Supplied data =>
▶
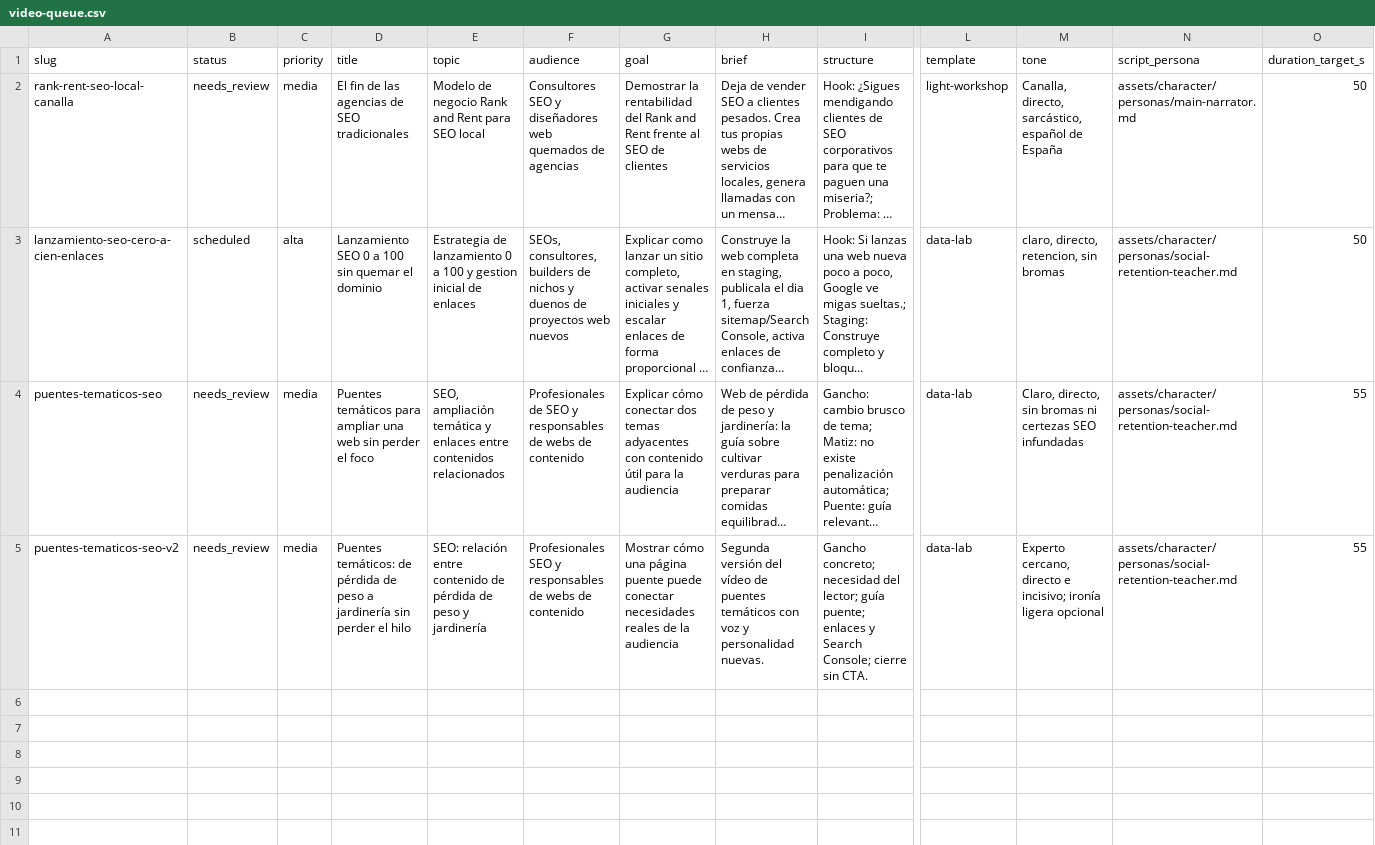
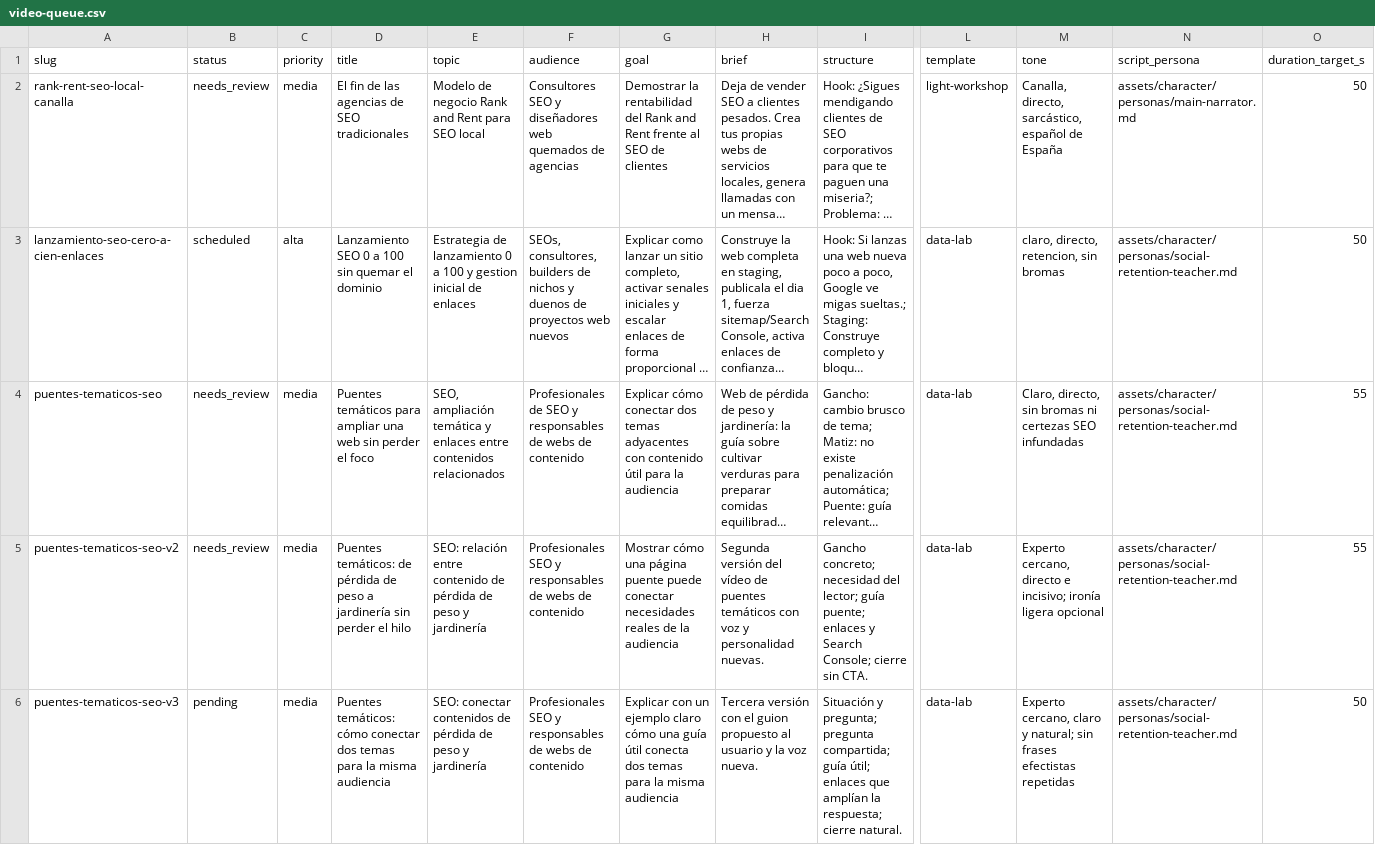
Before and after one commit to specialcowboy69/hypervideo, a CSV file: content/video-queue/video-queue.csv, drawn as a sheet; only a part is shown, gaps mark what is left out; long unchanged cells end in …; rows hold the shown columns only; the diff names each change by its address in the sheet, - before the commit and + after, or states it on an @@ line.

Commit message:
content: create natural topical bridges draft v3 (#11)

```diff
--- a/content/video-queue/video-queue.csv
+++ b/content/video-queue/video-queue.csv
+row 6: puentes-tematicos-seo-v3 | pending | media | Puentes temáticos: cómo conectar dos temas para la misma audiencia | SEO: conectar contenidos de pérdida de peso y jardinería | Profesionales SEO y responsables de webs de contenido | Explicar con un ejemplo claro cómo una guía útil conecta dos temas para la misma audiencia | Tercera versión con el guion propuesto al usuario y la voz nueva. | Situación y pregunta; pregunta compartida; guía útil; enlaces que amplían la respuesta; cierre natural. | data-lab | Experto cercano, claro y natural; sin frases efectistas repetidas | assets/character/personas/social-retention-teacher.md | 50
```
Also changed, not shown: 5 other files.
◀
Nothing but the lines from the beginning of the material through the line with "content: create natural" should appear, printed exactly, with no pictures among them.

Before and after one commit to specialcowboy69/hypervideo, a CSV file: content/video-queue/video-queue.csv, drawn as a sheet; only a part is shown, gaps mark what is left out; long unchanged cells end in …; rows hold the shown columns only; the diff names each change by its address in the sheet, - before the commit and + after, or states it on an @@ line.

Commit message:
content: create natural topical bridges draft v3 (#11)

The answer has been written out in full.